DATASET EXTRACT:

BEGIN

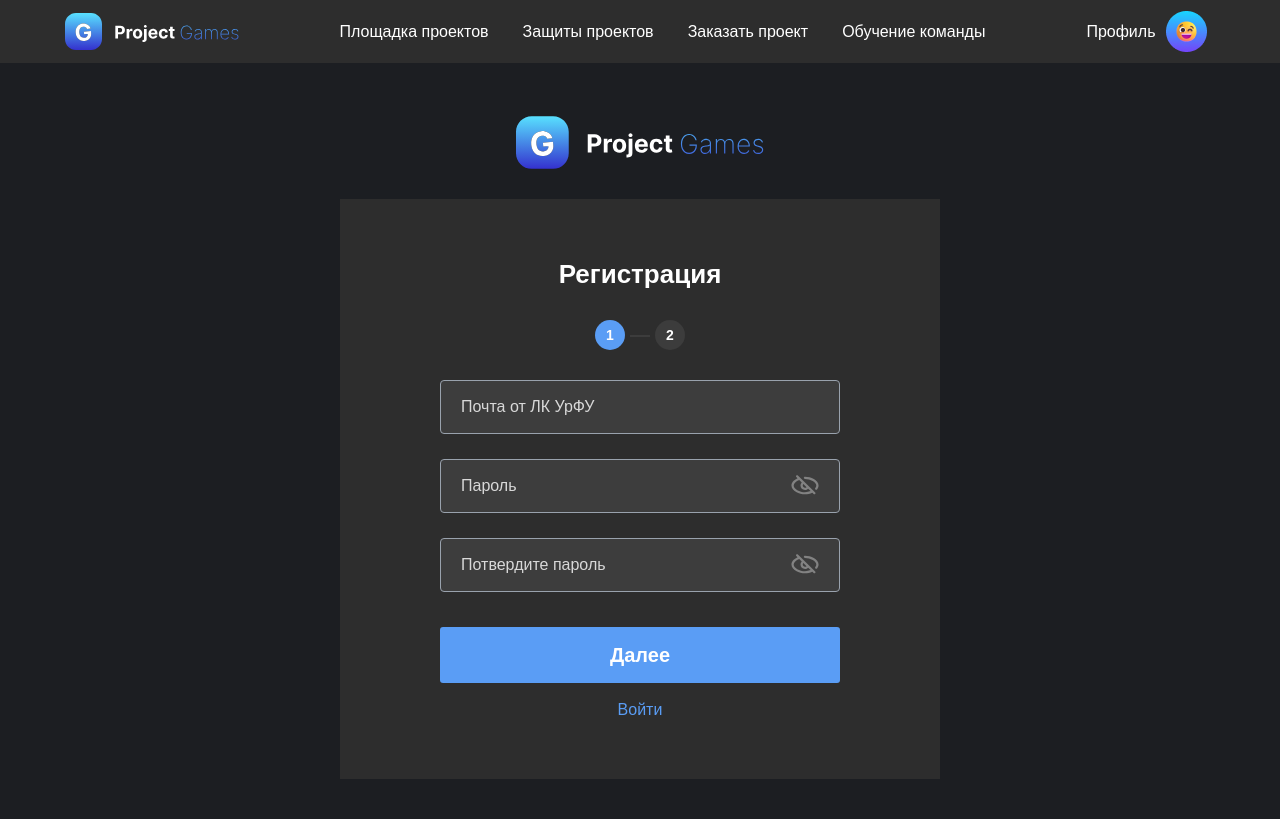
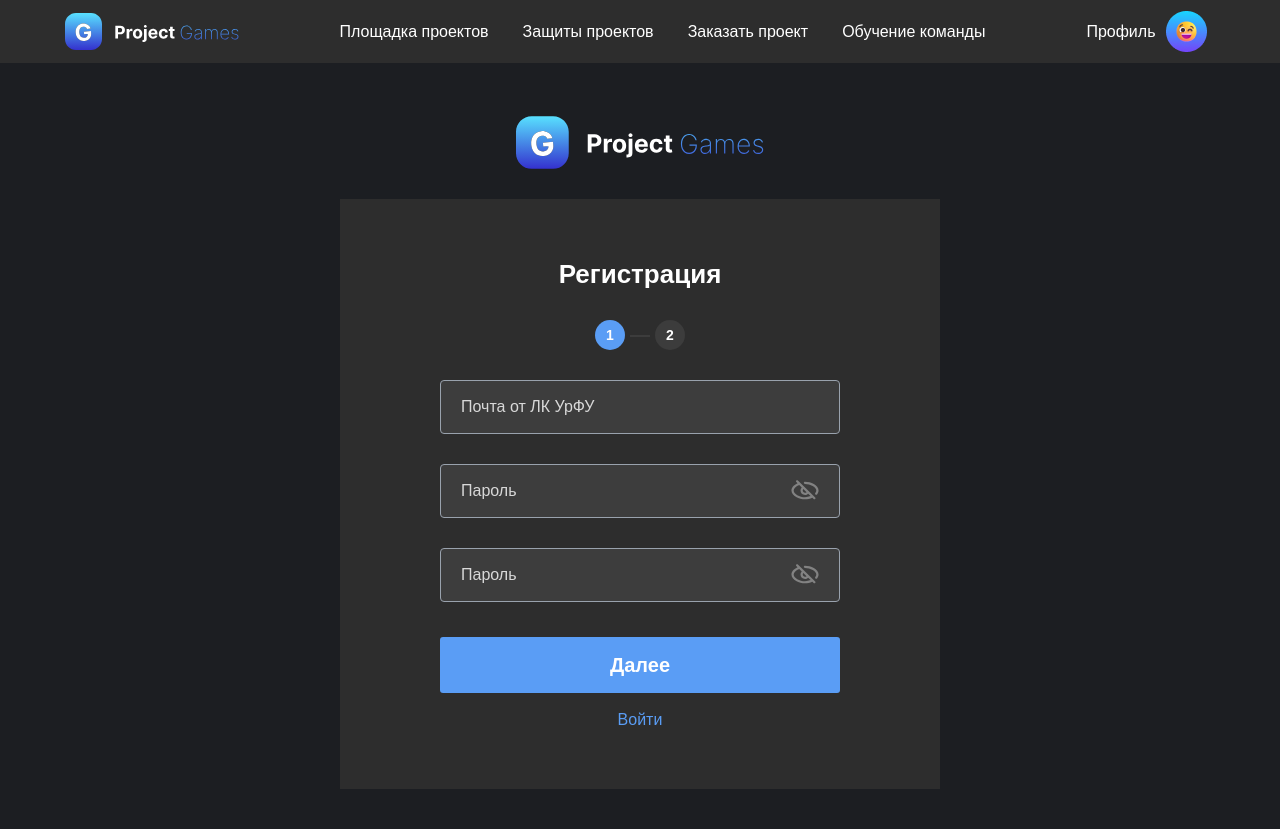
Before and after one commit to d-a-v-a/web-agregator, a React (Create React App) app: page /auth/register in a window 1280 px wide. Built offline with nearby package versions, Linux system fonts and the light colour scheme; a web font is replaced by a local one.

Commit message:
add validate register page

```diff
--- a/package.json
+++ b/package.json
@@ -5,6 +5,7 @@
   "dependencies": {
     "@emotion/react": "^11.10.8",
     "@emotion/styled": "^11.10.8",
+    "@hookform/resolvers": "^3.1.0",
     "@mui/material": "^5.12.3",
     "@mui/styled-engine-sc": "^5.12.0",
     "@testing-library/jest-dom": "^5.16.5",
@@ -17,6 +18,7 @@
     "@types/styled-components": "^5.1.26",
     "react": "^18.2.0",
     "react-dom": "^18.2.0",
+    "react-hook-form": "^7.43.9",
     "react-id-swiper": "^4.0.0",
     "react-router-dom": "^6.10.0",
     "react-scripts": "5.0.1",
--- a/src/App.tsx
+++ b/src/App.tsx
@@ -7,8 +7,6 @@ import Project from "./pages/Project/Project";
 import {MainLayout} from "./components/MainLayout";
 import {AuthLayout} from "./components/AuthLayout";
 import ProjectEditing from "./pages/ProjectEditing/ProjectEditing";
-import Basic from "./pages/Auth/Register/Basic";
-import Contacts from "./pages/Auth/Register/Contacts";
 import ChangePassword from "./pages/Auth/ChangePassword";
 
 
@@ -23,10 +21,7 @@ function App() {
           <Route path='auth' element={<AuthLayout/>}>
             <Route path='login' element={<Login/>}/>
             <Route path='change-password' element={<ChangePassword/>}/>
-            <Route path='register' element={<RegisterLayout/>}>
-                <Route path='' element={<Basic/>}/>
-                <Route path='contacts' element={<Contacts/>}/>
-            </Route>
+            <Route path='register' element={<RegisterLayout/>}/>
           </Route>
         </Routes>
   );
--- a/src/index.tsx
+++ b/src/index.tsx
@@ -35,6 +35,7 @@ const GlobalStyle = createGlobalStyle`
     --green-color: #92C9A8;
     --orange-color: #BDB19E;
     --purple-color: #D2A6DD;
+    --input-title: rgba(193, 217, 226, 0.65);
     --contacts-color: rgba(208, 230, 238, 0.94);
   }
 
--- a/src/pages/Auth/ChangePassword.tsx
+++ b/src/pages/Auth/ChangePassword.tsx
@@ -19,7 +19,7 @@ const ChangePassword = () => {
             <AuthLabel>
                 <PasswordInput placeholder={'Потвердите пароль'} />
             </AuthLabel>
-            <AuthBtn to={'/'}>
+            <AuthBtn>
                 Изменить
             </AuthBtn>
             <AuthBottom>
--- a/src/pages/Auth/Login.tsx
+++ b/src/pages/Auth/Login.tsx
@@ -25,7 +25,7 @@ const Login = () => {
           <PasswordInput value={password} onChange={handlePasswordChange} placeholder={'Пароль'}/>
           <SubInput to='/auth/change-password'>Забыли пароль?</SubInput>
         </AuthLabel>
-          <AuthBtn to={'/'}>
+          <AuthBtn>
             Войти
           </AuthBtn>
         <AuthSubBtn to='/auth/register'>Регистрация</AuthSubBtn>
@@ -47,10 +47,53 @@ export const AuthTitle = styled.div`
   padding: 0 20px;
 `
 
-export const AuthLabel = styled.label`
+export const AuthLabel = styled.label<{isInvalid?: any}>`
   position: relative;
   display: block;
-  margin-bottom: 25px;
+  margin-bottom: 30px;
+
+  p {
+  }
+
+  ${({ isInvalid }) => isInvalid && `
+        input {
+            border-color: #C86571 !important;
+        }
+
+        input::placeholder {
+            color: #C86571 !important;
+        }
+
+        p {
+            opacity: 1;
+            bottom: -10px;
+              transition: opacity 0.3s ease-in-out, bottom 0.3s ease-in-out;
+        }
+    `}
+`
+export const LabelText = styled.div`
+  margin-bottom: 8px;
+  font-weight: 300;
+  font-size: 16px;
+  line-height: 19px;
+  color: var(--input-title);
+`
+
+export const ErrorText = styled.p`
+  position: absolute;
+  bottom: 0;
+  opacity: 0;
+  left: 0;
+  height: 16px;
+  z-index: 0;
+
+  transition: opacity 0.3s ease-in-out, bottom 0.3s ease-in-out;
+
+  padding-top: 8px;
+  font-weight: 300;
+  font-size: 16px;
+  line-height: 19px;
+  color: var(--input-title);
 `
 
 export const AuthBottom = styled.div`
@@ -60,7 +103,9 @@ export const AuthBottom = styled.div`
 `
 
 export const AuthInput = styled.input`
+  position: relative;
   display: block;
+  z-index: 1;
   flex: 1;
   width: 100%;
   height: 54px;
@@ -74,8 +119,16 @@ export const AuthInput = styled.input`
   border: 1px solid var(--light-grey-color);
   border-radius: 4px;
 
+  transition: color 0.3s ease-in-out, border-color 0.3s ease-in-out;
+
   &::placeholder {
     color: var(--rgba-white-color);
+
+    transition: color 0.3s ease-in-out;
+  }
+
+  &:focus {
+    background-color: var(--rgba-grey-color);
   }
 `
 
@@ -93,7 +146,7 @@ export const SubInput = styled(Link)`
   }
 `
 
-export const AuthBtn = styled(Link)`
+export const AuthBtn = styled.button`
   width: 100%;
   background-color: var(--blue-bg);
   border-radius: 3px;
--- a/src/pages/Auth/Register/Basic.tsx
+++ b/src/pages/Auth/Register/Basic.tsx
@@ -1,28 +1,78 @@
 import React from "react";
-import {AuthBtn, AuthInput, AuthLabel} from "../Login";
-import {PasswordInput} from "../../../components/ui/PasswordInput";
+import {AuthBtn, AuthInput, AuthLabel, ErrorText} from "../Login";
 import styled from "styled-components";
 
-const Basic = () => {
+import { useForm } from "react-hook-form";
+import { yupResolver } from '@hookform/resolvers/yup';
+import * as yup from "yup";
+import hidePasswordSvg from "../../../assets/images/hide_password.svg";
+import showPasswordSvg from "../../../assets/images/show_password.svg";
+
+interface Context {
+    setStep?: any;
+}
+
+const schema = yup.object({
+    email: yup.string()
+        .required('Обязательное поле')
+        .email('Неверное значение'),
+    password: yup.string()
+        .required('Обязательное поле')
+        .min(8, 'Минимум 8 символов'),
+    confirmPassword: yup.string()
+        .required('Обязательное поле')
+        .oneOf([yup.ref('password')], 'Пароли не совпадают')
+}).required();
+
+type FormData = yup.InferType<typeof schema>;
+
+const Basic = ({ setStep }: Context) => {
+    const { register, handleSubmit, formState: { errors } } = useForm<FormData>({
+        resolver: yupResolver(schema)
+    });
+    const onSubmit = (data: FormData) => {
+        setStep(2)
+    }
+
+    const [showPassword, setShowPassword] = React.useState(false)
+    const [showPasswordConfirm, setShowPasswordConfirm] = React.useState(false)
+
     return (
-        <>
-            <Steps>
-                <Step isActive={true}>1</Step>
-                <Step isActive={false}>2</Step>
-            </Steps>
-            <AuthLabel>
-                <AuthInput type={'email'} placeholder={'Почта от ЛК УрФУ'}/>
+        <form onSubmit={handleSubmit(onSubmit)} noValidate>
+            <AuthLabel isInvalid={!!errors.email}>
+                <AuthInput {...register("email")} type={'email'} placeholder={'Почта от ЛК УрФУ'}/>
+                <ErrorText>{errors.email?.message}</ErrorText>
             </AuthLabel>
-            <AuthLabel>
-                <PasswordInput placeholder={'Пароль'}/>
+            <AuthLabel isInvalid={!!errors.password}>
+                <AuthInput
+                    type={showPassword ? "text" : "password"}
+                    {...register("password")}
+                    placeholder={'Пароль'}
+                />
+                <ShowPassword
+                    alt={showPassword ? "Hide password" : "Show password"}
+                    src={showPassword ? hidePasswordSvg : showPasswordSvg}
+                    onClick={() => setShowPassword(prevState => !prevState)}
+                />
+                <ErrorText>{errors.password?.message}</ErrorText>
             </AuthLabel>
-            <AuthLabel>
-                <PasswordInput placeholder={'Потвердите пароль'} />
+            <AuthLabel isInvalid={!!errors.confirmPassword}>
+                <AuthInput
+                    type={showPasswordConfirm ? "text" : "password"}
+                    {...register("confirmPassword")}
+                    placeholder={'Пароль'}
+                />
+                <ShowPassword
+                    alt={showPasswordConfirm ? "Hide password" : "Show password"}
+                    src={showPasswordConfirm ? hidePasswordSvg : showPasswordSvg}
+                    onClick={() => setShowPasswordConfirm(prevState => !prevState)}
+                />
+                <ErrorText>{errors.confirmPassword?.message}</ErrorText>
             </AuthLabel>
-            <AuthBtn to={'contacts'}>
+            <AuthBtn type={'submit'}>
                 Далее
             </AuthBtn>
-        </>
+        </form>
     )
 }
 
@@ -35,7 +85,7 @@ export const Steps = styled.div`
     margin-bottom: 30px;
 `
 
-export const Step = styled.div<{ isActive: boolean}>`
+export const Step = styled.button<{ isActive: boolean}>`
   position: relative;
   font-weight: 700;
   flex: 0 0 30px;
@@ -62,3 +112,21 @@ export const Step = styled.div<{ isActive: boolean}>`
     transition: background-color 0.3s ease-in-out;
   }
 `
+
+const ShowPassword = styled.img`
+  position: absolute;
+  cursor: pointer;
+  top: 12px;
+  right: 21px;
+  width: 28px;
+  height: 28px;
+  object-fit: contain;
+  z-index: 2;
+
+  transition: filter 0.3s ease-in-out;
+
+  &:hover {
+    filter: invert(84%) sepia(20%) saturate(1100%) hue-rotate(165deg)
+    brightness(88%) contrast(83%);
+  }
+`
--- a/src/pages/Auth/Register/Contacts.tsx
+++ b/src/pages/Auth/Register/Contacts.tsx
@@ -1,30 +1,49 @@
 import React from "react";
-import {AuthBtn, AuthInput, AuthLabel} from "../Login";
-import {Step, Steps} from "./Basic";
-import {Link} from "react-router-dom";
+import {AuthBtn, AuthInput, AuthLabel, ErrorText} from "../Login";
+import {useForm} from "react-hook-form";
+import {yupResolver} from "@hookform/resolvers/yup";
+import * as yup from "yup";
+import {useNavigate} from "react-router-dom";
+
+const schema = yup.object({
+    firstName: yup.string()
+        .required('Обязательное поле'),
+    lastName: yup.string()
+        .required('Обязательное поле'),
+    group: yup.string()
+        .required('Обязательное поле'),
+}).required();
+
+type FormData = yup.InferType<typeof schema>;
 
 const Contacts = () => {
+    const navigate = useNavigate();
+
+    const { register, handleSubmit, formState: { errors } } = useForm<FormData>({
+        resolver: yupResolver(schema)
+    });
+    const onSubmit = (data: FormData) => {
+        navigate("/auth/login");
+    }
+
     return (
-        <>
-            <Steps>
-                <Link style={{'flex': '0 0 30px'}} to={'/auth/register'}>
-                    <Step isActive={true}>1</Step>
-                </Link>
-                <Step isActive={true}>2</Step>
-            </Steps>
-            <AuthLabel>
-                <AuthInput type={'text'} placeholder={'Имя'}/>
+        <form onSubmit={handleSubmit(onSubmit)} noValidate>
+            <AuthLabel isInvalid={!!errors.firstName}>
+                <AuthInput {...register("firstName")} type={'text'} placeholder={'Имя'}/>
+                <ErrorText>{errors.firstName?.message}</ErrorText>
             </AuthLabel>
-            <AuthLabel>
-                <AuthInput type={'text'} placeholder={'Фамилия'}/>
+            <AuthLabel isInvalid={!!errors.lastName}>
+                <AuthInput {...register("lastName")} type={'text'} placeholder={'Фамилия'}/>
+                <ErrorText>{errors.lastName?.message}</ErrorText>
             </AuthLabel>
-            <AuthLabel>
-                <AuthInput type={'text'} placeholder={'Академ. группа'}/>
+            <AuthLabel isInvalid={!!errors.group}>
+                <AuthInput {...register("group")} type={'text'} placeholder={'Академ. группа'}/>
+                <ErrorText>{errors.group?.message}</ErrorText>
             </AuthLabel>
-            <AuthBtn to={'/'}>
+            <AuthBtn type={"submit"}>
                 Зарегистрироваться
             </AuthBtn>
-        </>
+        </form>
     )
 }
 
--- a/src/pages/Auth/Register/RegisterLayout.tsx
+++ b/src/pages/Auth/Register/RegisterLayout.tsx
@@ -1,13 +1,23 @@
-import React from "react";
+import React, {useState} from "react";
 import {AuthWrapper, AuthBottom, AuthTitle, AuthSubBtn} from "../Login";
-import {Outlet} from "react-router-dom";
+import Basic, {Step, Steps} from "./Basic";
+import Contacts from "./Contacts";
 
 const RegisterLayout = () => {
+    const [step, setStep] = useState(1)
 
     return (
         <AuthWrapper>
             <AuthTitle>Регистрация</AuthTitle>
-          <Outlet/>
+            <Steps>
+                <Step isActive={step >= 1} onClick={() => setStep(1)}>1</Step>
+                <Step isActive={step >= 2}>2</Step>
+            </Steps>
+            {
+                step == 1
+                    ? <Basic setStep={setStep}/>
+                    : <Contacts/>
+            }
             <AuthBottom>
                 <AuthSubBtn to='/auth/login'>Войти</AuthSubBtn>
             </AuthBottom>
```
Also changed, not shown: 1 other file (tests, documents, lock files or other folders). Lines whose indentation alone changed are shown as unchanged.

END

WORK REQUIRED: Find the lines in the records that include the string "ChangePassword", and reply with how many there are, nothing more.

COMPLETED TASK: 5